Within this group, almost a quarter of all human beings – roughly 1.3 billion people – have no electricity at all. That means that five times the population of the United States suffer from extreme energy deprivation. Their struggles are an existence deprived of fundamental human necessities including heat, light, medicine and clean drinking water.
“…Electricity really is life,” says Barbara Thompson, Deputy Minister of Energy for South Africa. Without it we struggle to do so many things that others take for granted… Electricity is therefore one of the basic essentials we need to live a more qualitative life,” she says.
“…Electricity really is LIFE! Without it we struggle to do so many things that others take for granted … Electricity is therefore one of the basic essentials we need to live a more qualitative life.” Barbara Thompson, Deputy Minister of Energy, South Africa
South Africa is a model for creating energy access from coal: From 1990 to 2011, coal provided more than 90 percent of the incremental increase in South Africa’s power. During that period, access to electricity more than doubled (from 30 percent to 75 percent), while GDP tripled, per capita income rose and illiteracy decreased sharply.

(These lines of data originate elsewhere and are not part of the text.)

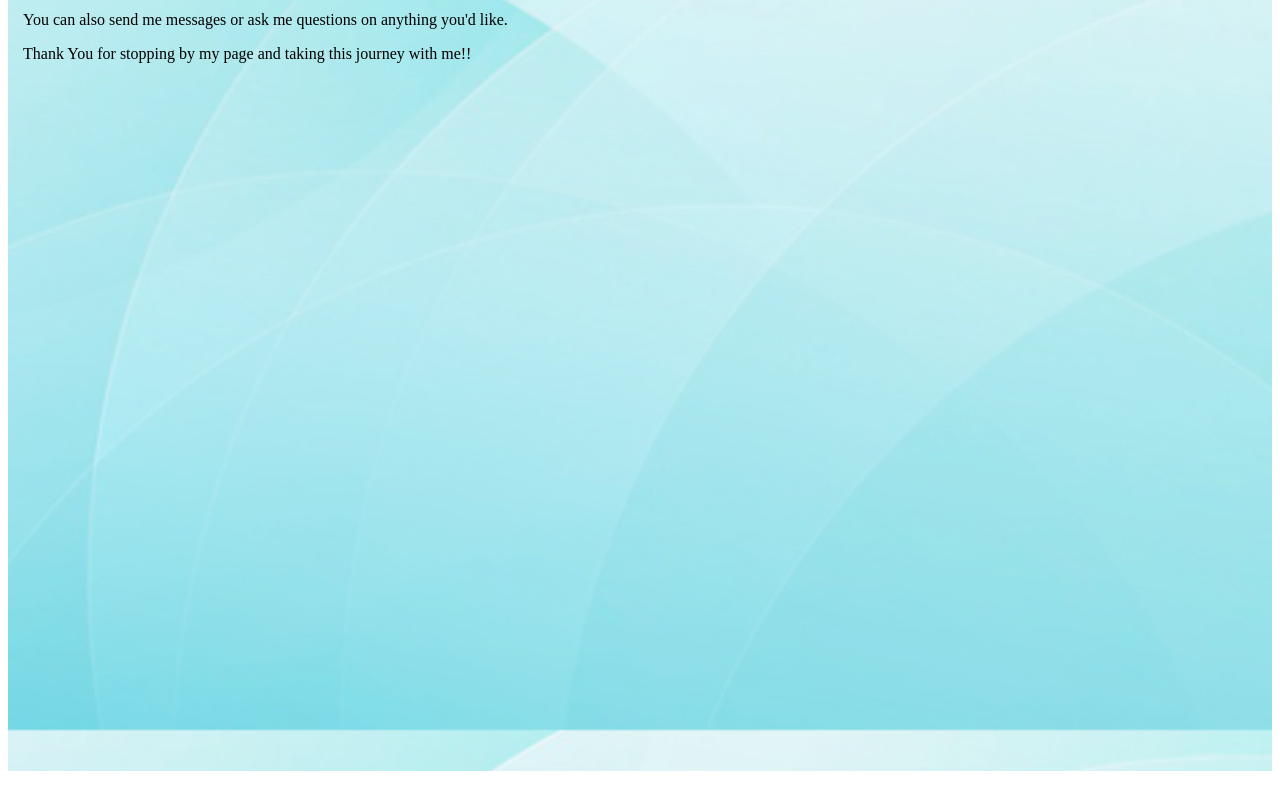
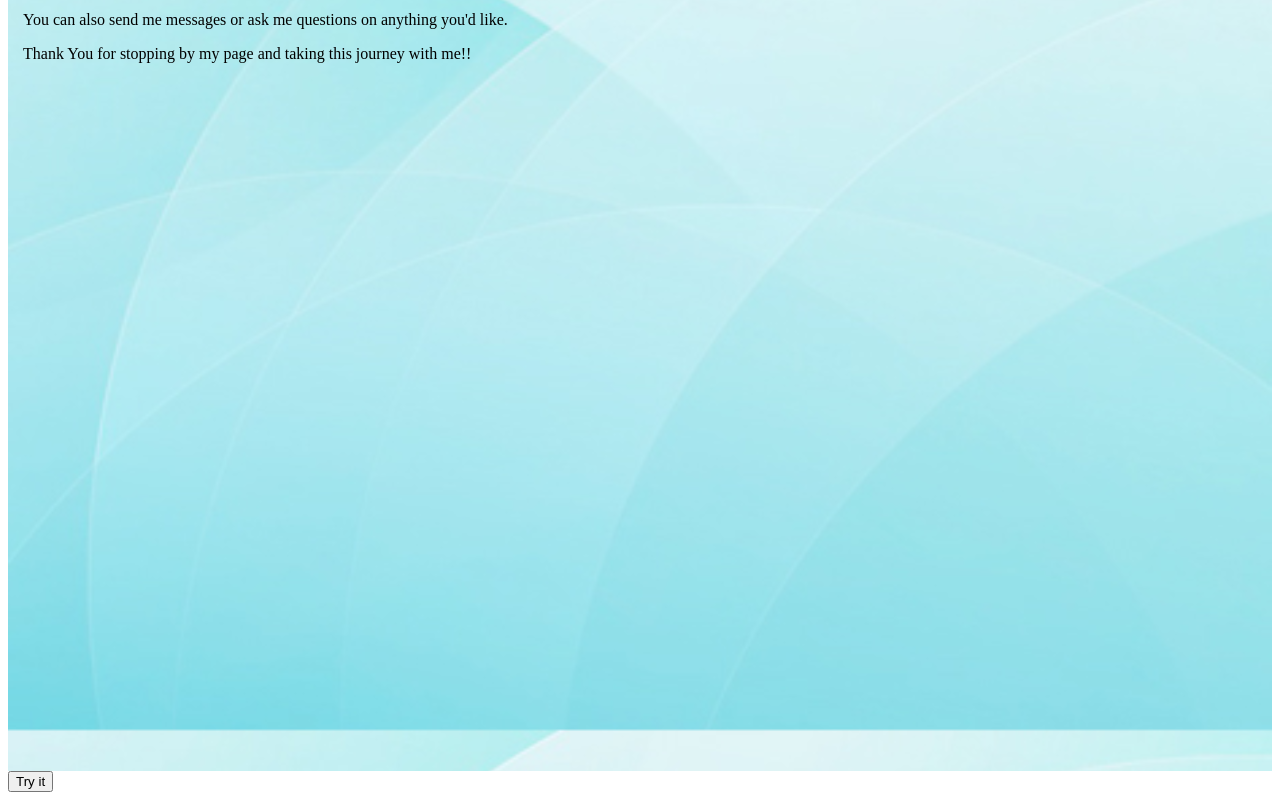
Before and after one commit to dvang777/dvang777.github.io, a plain HTML site: page index.html in a window 1280 px wide. Shown: the part 414-1214 px from the top of the page. Before the commit the page ends 1193 px from the top, so only its background shows below. Drawn offline with Linux system fonts and the light colour scheme.

Commit message:
change to button on index

```diff
--- a/index.html
+++ b/index.html
@@ -43,6 +43,17 @@
 					<p>Thank You for stopping by my page and taking this journey with me!!</p>
 				</div>
 			<footer>
+				<button onclick="myFunction()">Try it</button>
+
+					<script>
+						function myFunction() {
+   						 var btn = document.createElement("BUTTON");
+   						 var t = document.createTextNode("CLICK ME");
+   						 btn.appendChild(t);
+    					document.body.appendChild(btn);
+						}
+					</script>
+
 			</footer>
 
 		</body>
```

The United Nations specifically links improvement in health, life expectancy and economic development to energy use. And as the Global Energy Institute reported last year, “every single one of the United Nation’s Millennium development goals requires access to electricity as a necessary prerequisite.” Further highlighting the improved health aspects afforded by electrification, as many as 4 million people, primarily women and children, die prematurely every year simply from breathing fumes from biomass cooking and heating stoves.
Society’s progress is inextricably linked to our ability to meet the critical energy challenge of our time: providing electricity to the 3.5 billion people who currently lack adequate access, while also keeping pace with a global population that is growing at unprecedented rates.

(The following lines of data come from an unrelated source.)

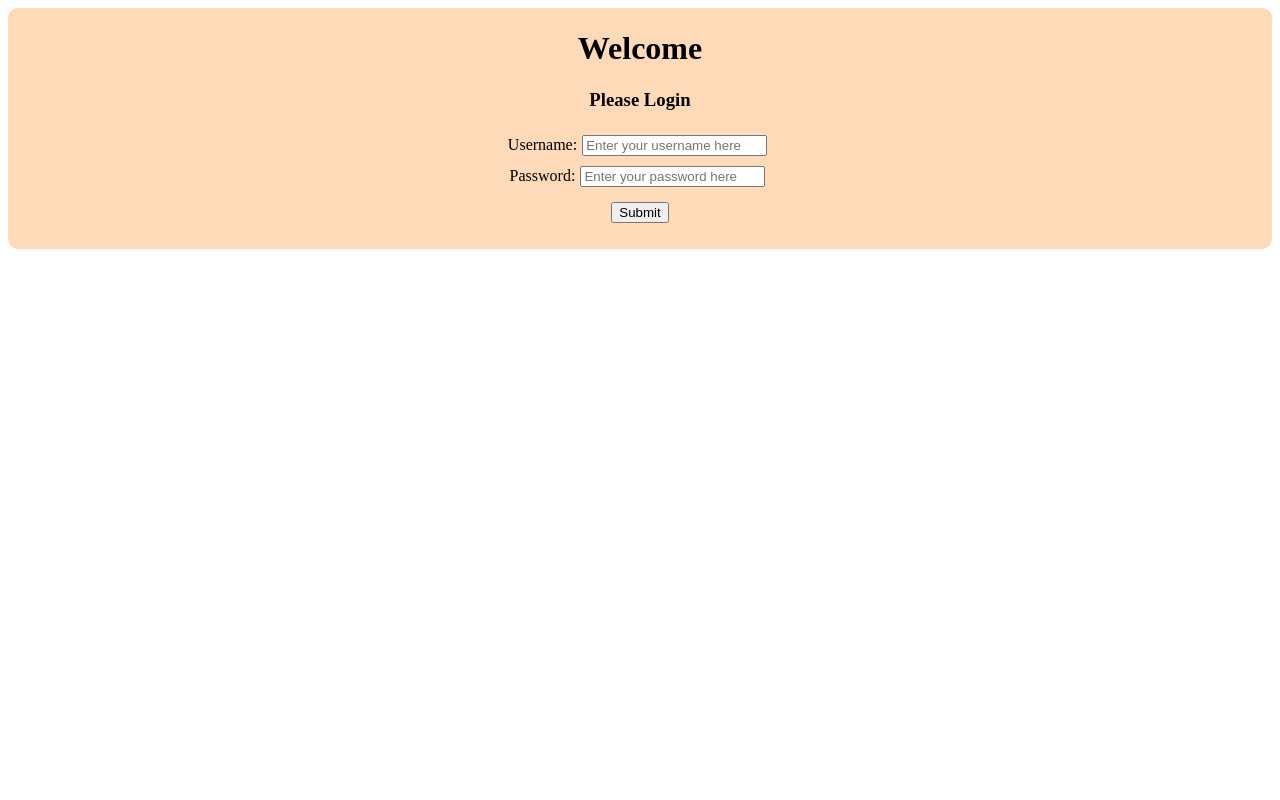
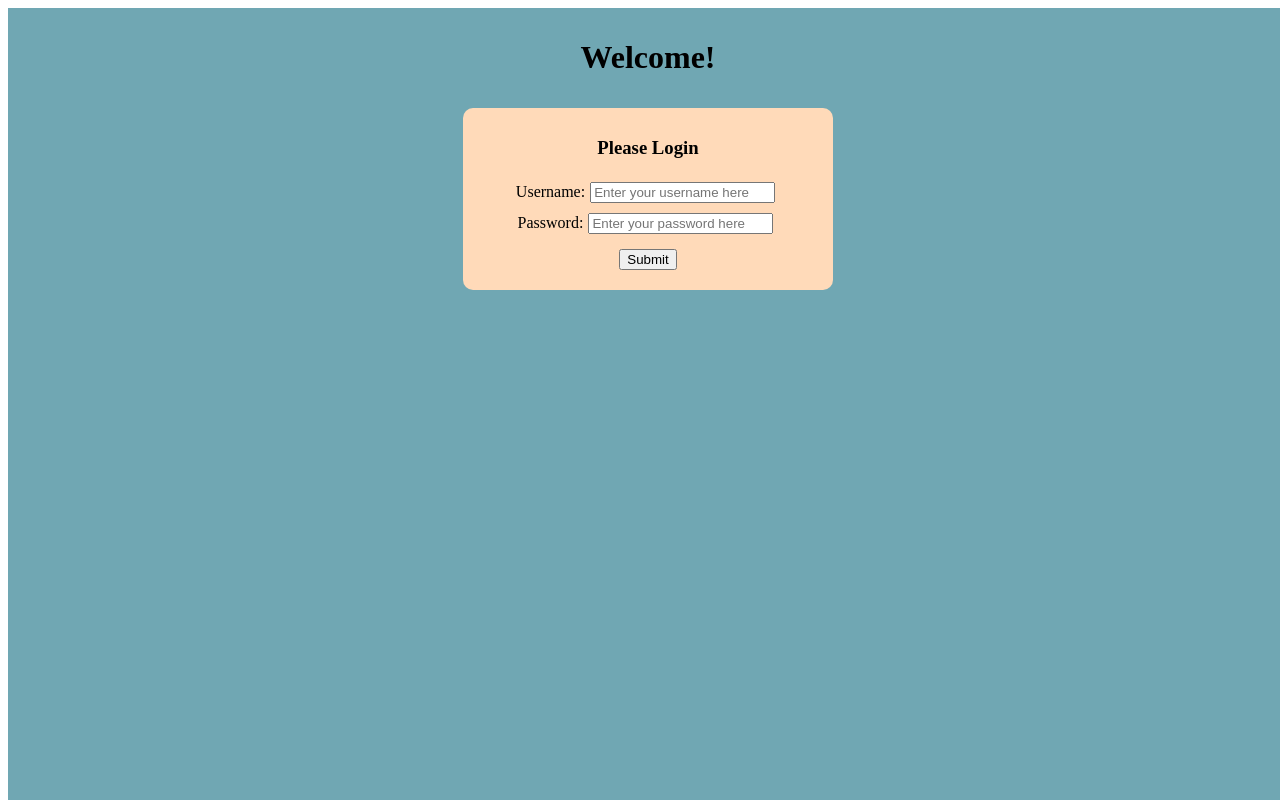
Before and after one commit to RobertBonagura/homeBass, a React (Vite) app in the folder client/: page / in a window 1280 px wide. Built offline with nearby package versions, Linux system fonts and the light colour scheme.

Commit message:
Updated login screen

```diff
--- a/client/src/App.js
+++ b/client/src/App.js
@@ -6,6 +6,7 @@ class App extends React.Component {
   render() {
     return (
       <div className="container">
+        <h1 className="title">Welcome!</h1>
         <LoginForm />
      </div>
     );
--- a/client/src/LoginForm.js
+++ b/client/src/LoginForm.js
@@ -22,7 +22,6 @@ class FormContainer extends React.Component {
     render() {
         return (
           <form className="form" onSubmit={this.handleFormSubmit}>
-            <h1>Welcome</h1>
             <h3>Please Login</h3>
             <Input title="Username:"
               name="name"
--- a/client/src/style.css
+++ b/client/src/style.css
@@ -1,13 +1,27 @@
 .container {
+    position: absolute;
+    background-color: #70A7B3;
+    height: 100%;
+    width: 100%;
+}
+
+.title {
+    text-align: center;
+    padding: 10px;
+}
+
+.form {
     background-color: peachpuff;
+    width: 80%;
+    max-width: 350px;
     border-radius: 10px;
     text-align: center;
-    padding-top: 1px;
-    padding-bottom: 10px;
+    margin: auto;
+    padding: 10px;
 }
 
 .button {
-    margin-top: 10px;
+    margin: 10px;
 }
 
 .form-input {
```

Electricity is life. Creating energy access must be our greatest priority to drive dramatic improvements in global health, hygiene and life expectancy.
Sources include: International Energy Agency World Energy Outlook (2013), World Bank 2012 data; CIA World Factbook 2012; dosomething.org; World Bank World Development Indicators 2013; UN Human Development Indicators 1992, 1993; Gautam Yadama, "Fires, Fuel, & The Fate of 3 Billion," Oxford University Press (2013)